He knows all too well how hard it can be. In March 2004, Michael was diagnosed with an extremely rare and aggressive pediatric cancer. In the months that followed, Michael underwent chemotherapy, radiation and stem-cell therapy.
Michael would be hospitalized for weeks at a time. He remembers the overwhelming boredom of lying in bed with nothing to do.
His aunt in East Amherst, Felice Callahan, recalled how Michael had good-naturedly joked: "If the cancer doesn't kill me, daytime television would."
Every Friday at Sloan-Kettering, Michael said, someone would bring by a candy cart for the sick kids. Even though he was too sick to stomach any sweets, Michael remembered looking forward to the cart's arrival.
"It was a break from everything," he recalled.
And that gave him an idea. "I thought, 'Wouldn't it be nice if there was a game cart that came through?' "
Michael decided to start "Mikey's Way Foundation," and he was quickly inundated with donations from family and friends, even before the Make-A-Wish Foundation made its contribution.
Michael talked with his aunt, who told him about Buffalo's Women and Children's Hospital, and they decided it would be the recipient of his first Mikey's Way Game Kart.
"We knew this hospital could use it," he said.
Friday afternoon, Michael and his family showed off a cart overflowing with about $5,000 worth of games and goodies, and he began handing them out to patients.
"Have fun with that," Michael said as he dropped off a LeapPad with Christian Showers, 2, a Buffalo toddler being treated for a brain tumor.
"He likes toys . . . don't you?" his mother cooed as the boy peered curiously at the green laptop.
"Awesome!" gasped Kendall Bazinet, 8, of the Town of Tonawanda, who has Type 1 diabetes and was suffering from a severe stomach virus, after Michael gave him a Nintendo DS.
"It feels really good," Michael said, knowing that he, too, has many hospital visits in his future. Michael learned two weeks ago that he had relapsed and would need chemo again.

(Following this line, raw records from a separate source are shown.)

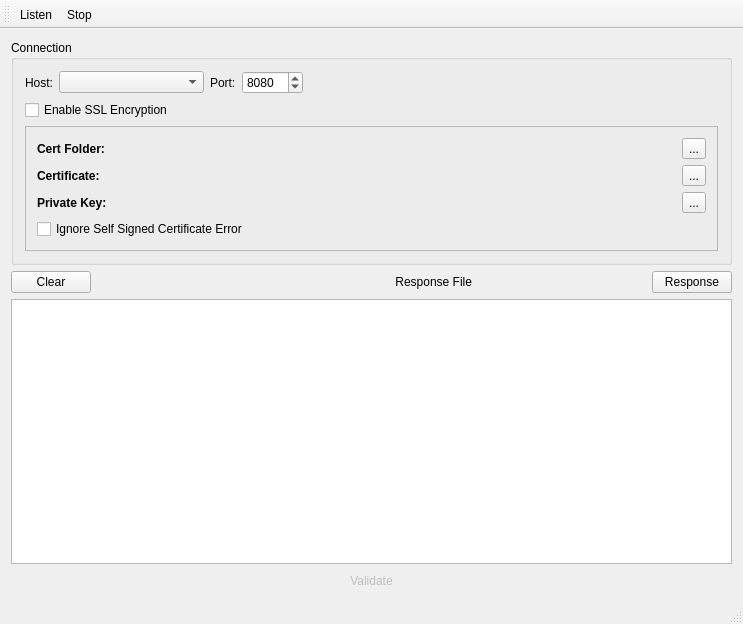
Qt form MultiSpeakerServer/MultiSpeakerServer.ui (pnnl/ms-speak) before a commit.
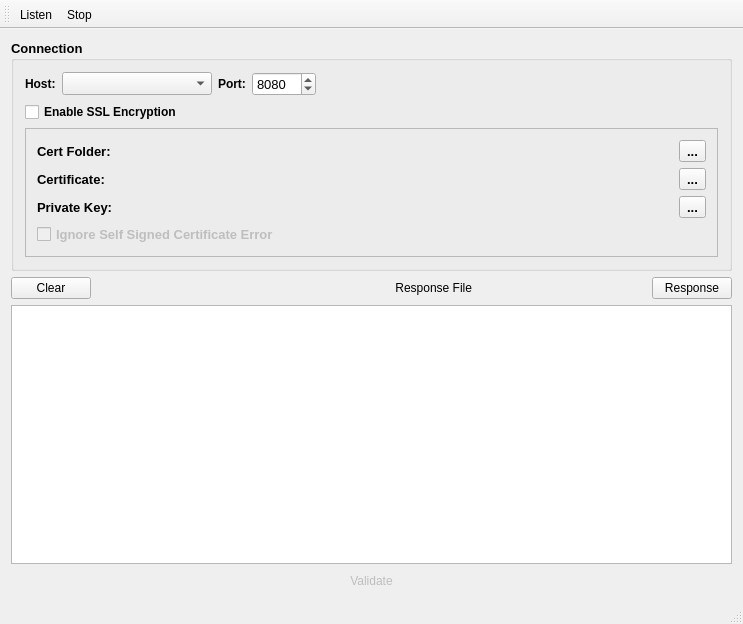
The same form after that commit.

Patch:
```diff
--- a/MultiSpeakerServer/MultiSpeakerServer.ui
+++ b/MultiSpeakerServer/MultiSpeakerServer.ui
@@ -17,6 +17,13 @@
    <layout class="QVBoxLayout" name="verticalLayout">
     <item>
      <widget class="QGroupBox" name="groupBox_2">
+      <property name="font">
+       <font>
+        <pointsize>10</pointsize>
+        <weight>75</weight>
+        <bold>true</bold>
+       </font>
+      </property>
       <property name="title">
        <string>Connection</string>
       </property>
@@ -27,8 +34,9 @@
           <widget class="QLabel" name="label_2">
            <property name="font">
             <font>
-             <weight>50</weight>
-             <bold>false</bold>
+             <pointsize>9</pointsize>
+             <weight>75</weight>
+             <bold>true</bold>
             </font>
            </property>
            <property name="text">
@@ -46,7 +54,7 @@
            </property>
            <property name="minimumSize">
             <size>
-             <width>115</width>
+             <width>150</width>
              <height>0</height>
             </size>
            </property>
@@ -56,14 +64,22 @@
              <height>16777215</height>
             </size>
            </property>
+           <property name="font">
+            <font>
+             <pointsize>10</pointsize>
+             <weight>50</weight>
+             <bold>false</bold>
+            </font>
+           </property>
           </widget>
          </item>
          <item>
           <widget class="QLabel" name="label">
            <property name="font">
             <font>
-             <weight>50</weight>
-             <bold>false</bold>
+             <pointsize>9</pointsize>
+             <weight>75</weight>
+             <bold>true</bold>
             </font>
            </property>
            <property name="text">
@@ -73,6 +89,13 @@
          </item>
          <item>
           <widget class="QSpinBox" name="PortSpin">
+           <property name="font">
+            <font>
+             <pointsize>10</pointsize>
+             <weight>50</weight>
+             <bold>false</bold>
+            </font>
+           </property>
            <property name="minimum">
             <number>0</number>
            </property>
@@ -101,6 +124,13 @@
        </item>
        <item row="1" column="0">
         <widget class="QCheckBox" name="EnableSslCheck">
+         <property name="font">
+          <font>
+           <pointsize>9</pointsize>
+           <weight>75</weight>
+           <bold>true</bold>
+          </font>
+         </property>
          <property name="text">
           <string>Enable SSL Encryption</string>
          </property>
@@ -121,6 +151,7 @@
              <widget class="QLabel" name="CertFolderLabel2">
               <property name="font">
                <font>
+                <pointsize>10</pointsize>
                 <weight>75</weight>
                 <bold>true</bold>
                </font>
@@ -132,6 +163,13 @@
             </item>
             <item row="0" column="1">
              <widget class="QLabel" name="CertFolderLabel">
+              <property name="font">
+               <font>
+                <pointsize>8</pointsize>
+                <weight>50</weight>
+                <bold>false</bold>
+               </font>
+              </property>
               <property name="text">
                <string/>
               </property>
@@ -148,6 +186,7 @@
              <widget class="QLabel" name="label_3">
               <property name="font">
                <font>
+                <pointsize>10</pointsize>
                 <weight>75</weight>
                 <bold>true</bold>
                </font>
@@ -165,6 +204,13 @@
                 <verstretch>0</verstretch>
                </sizepolicy>
               </property>
+              <property name="font">
+               <font>
+                <pointsize>8</pointsize>
+                <weight>50</weight>
+                <bold>false</bold>
+               </font>
+              </property>
               <property name="text">
                <string/>
               </property>
@@ -181,6 +227,7 @@
              <widget class="QLabel" name="label_4">
               <property name="font">
                <font>
+                <pointsize>10</pointsize>
                 <weight>75</weight>
                 <bold>true</bold>
                </font>
@@ -198,6 +245,13 @@
                 <verstretch>0</verstretch>
                </sizepolicy>
               </property>
+              <property name="font">
+               <font>
+                <pointsize>8</pointsize>
+                <weight>50</weight>
+                <bold>false</bold>
+               </font>
+              </property>
               <property name="text">
                <string/>
               </property>
@@ -214,6 +268,9 @@
           </item>
           <item>
            <widget class="QCheckBox" name="IgnoreSelfSignedCertCheck">
+            <property name="enabled">
+             <bool>false</bool>
+            </property>
             <property name="text">
              <string>Ignore Self Signed Certificate Error</string>
             </property>
```
Left out of the diff: 2 changed lines with no effect on the pictures.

But Friday, Michael was all smiles as he chatted with the patients. He said he was especially moved to learn that Kendall had wanted a Nintendo DS for Christmas but his mother wasn't sure the family could afford it.
"That was really nice," Michael said. Moments later, he stopped his cart, picked up a Sony PSP game machine and walked back to Kendall's room.
"Oh, thanks," Kendall cried out.
"I've never seen my son speechless," said his mother, Anne Bazinet. "It's a first."
Donations to Mikey's Way Foundation can be sent to 35 Wintergreen Drive, Easton, Conn. 06612. For a local contact, call (716) 741-4150.